The Agassi book is a sports psychologist’s dream. It is the most analytic, insightful, and detailed autobiography I’ve read in a sports book.
Agassi obviously tries to be honest. And it sounds like he is – mostly. The only parts where he seems to be stretching it a bit is where he spends too much time trying to turn Steffi Graf in to a Goddess and paragon of all things good. Maybe he actually sees it that way, but the passages are somewhat overdone and, worst of all, boring.
His other overdone and dull passages relate to his charity work. He goes into too much grinding detail and I have the urge to say, “Ok, ok already Andre! You are a good guy and a benevolent soul, despite the bad things you have done. We get it, so stop talking about it before we all go to sleep.”
The book is also an excellent example of how an over-the-top, abusive parent can create the drive to turn a kid into a champion, but how the kid ends up twisted, emotionally unstable, unhappy, and badly in need of love and comfort.
He finds it in Gil Reyes (who comes out looking awfully good), Brad Gilbert (who comes out looking very smart and also good), Steffi (Stephanie, as she wishes to be called) Graf, and a couple of old friends. Mostly, however, Agassi hates everybody and everything.
He is more naturally antagonistic than I had previously thought, although this is a trait common in very good tennis players.
Many of them are “we vs they” kinds of guys, meaning they are generally suspicious of people but have their group of trusted friends to whom they are strongly loyal.
This would include the likes of Jimmy Connors, Pancho Gonzales, Brad Gilbert, John McEnroe, etc. and, to a lesser extent, me.
Gilbert is a great example. I coached him when he was on the Pepperdine tennis team and found him to be a ferociously loyal person. He will never say a bad word about players he’s coached (Agassi, Roddick, Murray), any of his old friends, or me, and he will defend us all if somebody else says something negative.
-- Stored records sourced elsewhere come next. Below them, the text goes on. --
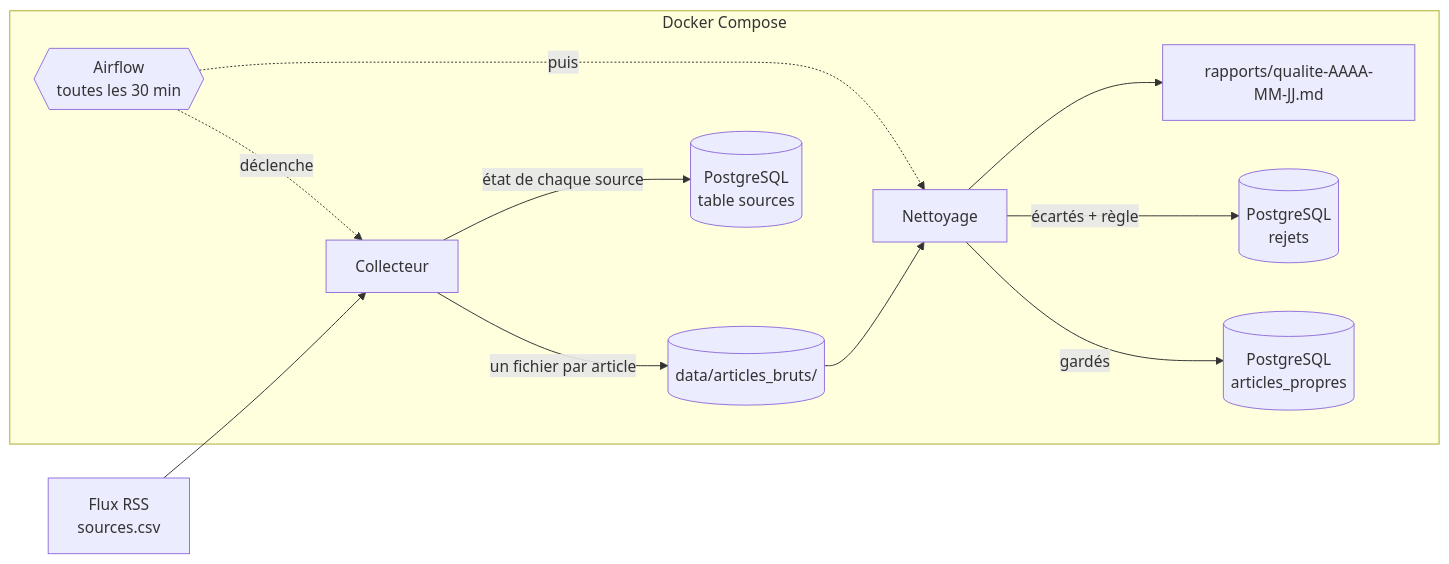
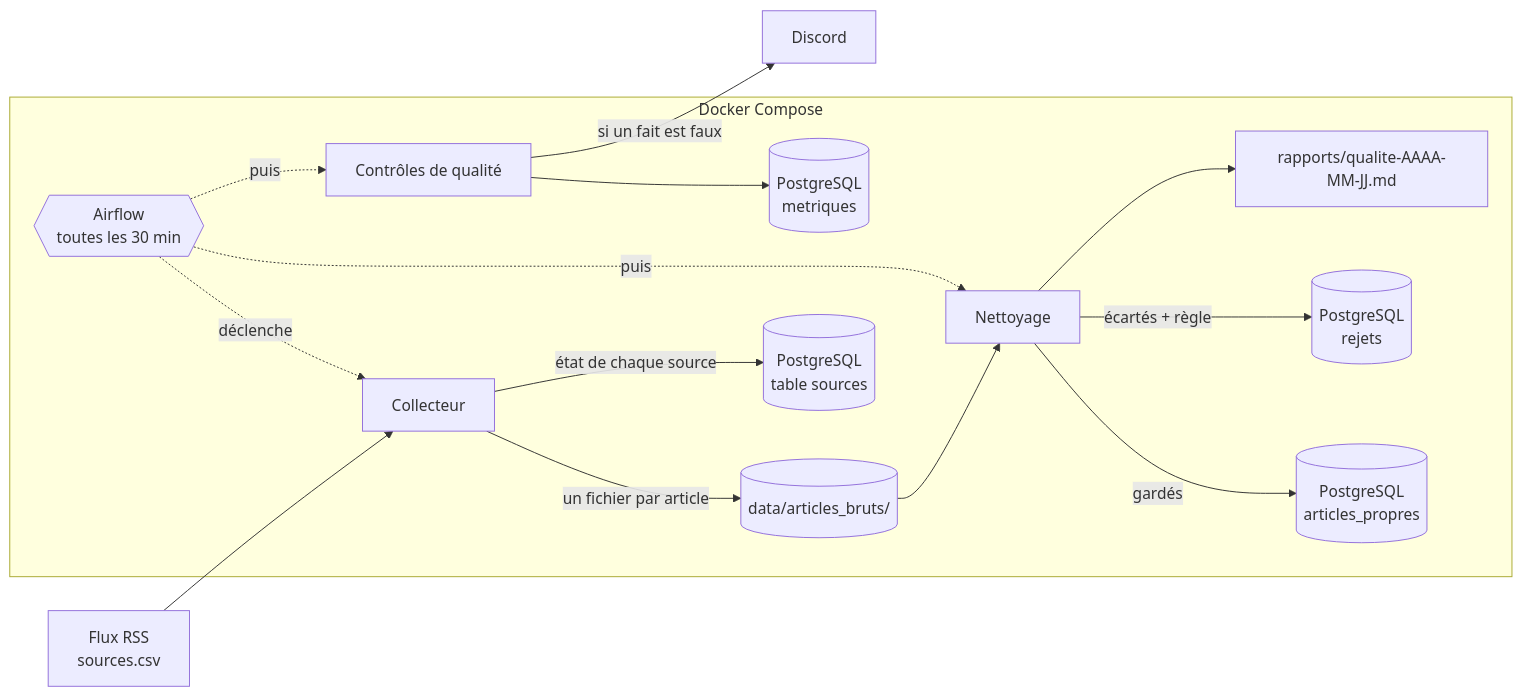
The diagram in README.md (emiliehhd/M2Ops_Gazette), drawn with Mermaid before and after one commit. The commit also changed other lines of this file and 11 other files, not shown here.

Commit message:
feat(qualite): contrôles de qualité, métriques et alerte Discord

````diff
--- a/README.md
+++ b/README.md
@@ -24,14 +24,17 @@
 ```mermaid
 flowchart LR
     S[Flux RSS<br/>sources.csv] --> C[Collecteur]
     subgraph Docker Compose
         AF{{Airflow<br/>toutes les 30 min}} -.déclenche.-> C
         AF -.puis.-> N[Nettoyage]
         C -->|un fichier par article| B[(data/articles_bruts/)]
         C -->|état de chaque source| P[(PostgreSQL<br/>table sources)]
         B --> N
         N -->|gardés| AP[(PostgreSQL<br/>articles_propres)]
         N -->|écartés + règle| RJ[(PostgreSQL<br/>rejets)]
         N --> RQ[rapports/qualite-AAAA-MM-JJ.md]
+        AF -.puis.-> K[Contrôles de qualité]
+        K --> M[(PostgreSQL<br/>metriques)]
     end
+    K -->|si un fait est faux| D[Discord]
 ```
````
Agassi is also a lot smarter than I thought. I had heard from Gilbert that he was very smart, but his public utterances didn’t sound all that smart and, besides, I knew the loyal Gilbert would say this even if he wasn’t.
Agassi’s book is filled with self-analysis, constantly trying to solve the puzzle of his own mind, but with limited success. He tries to atone for his aggressive, mean side by his generosity and charitable works.
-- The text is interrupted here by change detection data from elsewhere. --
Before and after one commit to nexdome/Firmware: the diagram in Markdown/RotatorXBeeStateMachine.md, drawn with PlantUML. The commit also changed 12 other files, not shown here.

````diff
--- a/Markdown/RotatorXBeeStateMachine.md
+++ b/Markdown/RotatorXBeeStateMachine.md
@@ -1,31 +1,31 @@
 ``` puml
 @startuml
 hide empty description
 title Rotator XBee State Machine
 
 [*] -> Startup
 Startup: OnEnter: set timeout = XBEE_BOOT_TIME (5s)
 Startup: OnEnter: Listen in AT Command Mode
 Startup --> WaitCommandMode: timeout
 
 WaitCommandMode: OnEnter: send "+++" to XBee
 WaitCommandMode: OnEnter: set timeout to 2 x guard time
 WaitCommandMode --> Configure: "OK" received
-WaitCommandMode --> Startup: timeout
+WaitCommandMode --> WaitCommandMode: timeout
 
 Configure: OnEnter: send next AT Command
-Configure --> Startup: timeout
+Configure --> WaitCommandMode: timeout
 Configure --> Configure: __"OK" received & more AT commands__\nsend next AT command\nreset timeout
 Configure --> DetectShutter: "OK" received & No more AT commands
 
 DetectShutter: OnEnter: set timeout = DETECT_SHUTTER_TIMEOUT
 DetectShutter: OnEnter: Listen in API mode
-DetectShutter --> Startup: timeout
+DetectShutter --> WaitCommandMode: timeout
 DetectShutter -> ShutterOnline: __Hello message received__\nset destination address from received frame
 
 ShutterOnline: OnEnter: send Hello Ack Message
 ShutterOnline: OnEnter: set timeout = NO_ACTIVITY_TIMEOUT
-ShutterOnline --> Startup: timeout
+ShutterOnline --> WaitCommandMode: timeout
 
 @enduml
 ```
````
This also stands to reason. All of us like to think well of ourselves even though we may do things of which we are not proud.
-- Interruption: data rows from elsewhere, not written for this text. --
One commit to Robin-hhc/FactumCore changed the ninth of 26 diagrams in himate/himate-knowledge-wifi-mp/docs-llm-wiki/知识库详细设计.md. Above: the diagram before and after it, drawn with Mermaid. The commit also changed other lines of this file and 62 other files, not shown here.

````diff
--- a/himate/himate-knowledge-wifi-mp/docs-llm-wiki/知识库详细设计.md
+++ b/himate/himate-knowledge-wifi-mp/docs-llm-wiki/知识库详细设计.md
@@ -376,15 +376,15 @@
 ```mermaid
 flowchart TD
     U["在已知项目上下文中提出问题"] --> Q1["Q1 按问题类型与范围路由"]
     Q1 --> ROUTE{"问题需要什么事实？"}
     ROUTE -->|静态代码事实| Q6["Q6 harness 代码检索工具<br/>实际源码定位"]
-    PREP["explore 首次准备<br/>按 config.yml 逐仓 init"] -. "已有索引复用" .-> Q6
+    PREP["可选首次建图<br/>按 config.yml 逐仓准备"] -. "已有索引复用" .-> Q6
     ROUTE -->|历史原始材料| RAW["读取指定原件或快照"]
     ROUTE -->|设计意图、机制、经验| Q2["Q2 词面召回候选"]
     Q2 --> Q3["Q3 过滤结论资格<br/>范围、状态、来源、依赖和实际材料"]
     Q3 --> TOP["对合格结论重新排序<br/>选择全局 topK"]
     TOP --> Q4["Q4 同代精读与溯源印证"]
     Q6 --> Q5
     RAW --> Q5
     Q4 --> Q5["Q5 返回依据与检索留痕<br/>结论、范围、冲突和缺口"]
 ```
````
Doing good works for others feeds our needs for empathy. It leaves us with a warm feeling and this counteracts the nasty, negative, mean emotions we get when we fight with other people.
Whatever bad things Agassi may have done (taking drugs, hating his father, hating tennis, hating Boris Becker, hating Jimmy Connors, holding grudges against Jeff Tarango for giving him a bad call when they played in a 10-and-under match, tanking tennis matches, treating people badly, etc.), his charitable works prove to him and everyone else that he is not all bad.
And in my own opinion this is a good enough reason. The good works are getting done and helping people, whatever the motivations may be. I just don’t want to hear about it too much.
In the end it is a cautionary tale for parents. His father may well have thought that he was doing his best for his son by driving him relentlessly, giving him little or no warmth or love, and generally treating him harshly to toughen him up. (Adolph Hitler may also have thought he was doing his best for Germany.)
But the result of it was a person who was emotionally unstable throughout his tennis career and who probably still is.
As a player he went along for periods of time motivated, relatively uplifted (for him) and productive, but then some incident would completely derail him.
A miserable, steep, downward spiral would result until he hit bottom, wallowed for awhile, and finally something or someone would turn him around and start him back up.
All in all, in spite of his great talent and many successes, he led a pretty miserable existence, and, as a father myself, I would never want such a thing for my kids.
Success is admirable and useful, but not at this price. (I’m not saying that parents should coddle their kids and tell them they are great when they aren’t. Some negative reinforcement is necessary and useful. But Agassi’s dad clearly went too far.)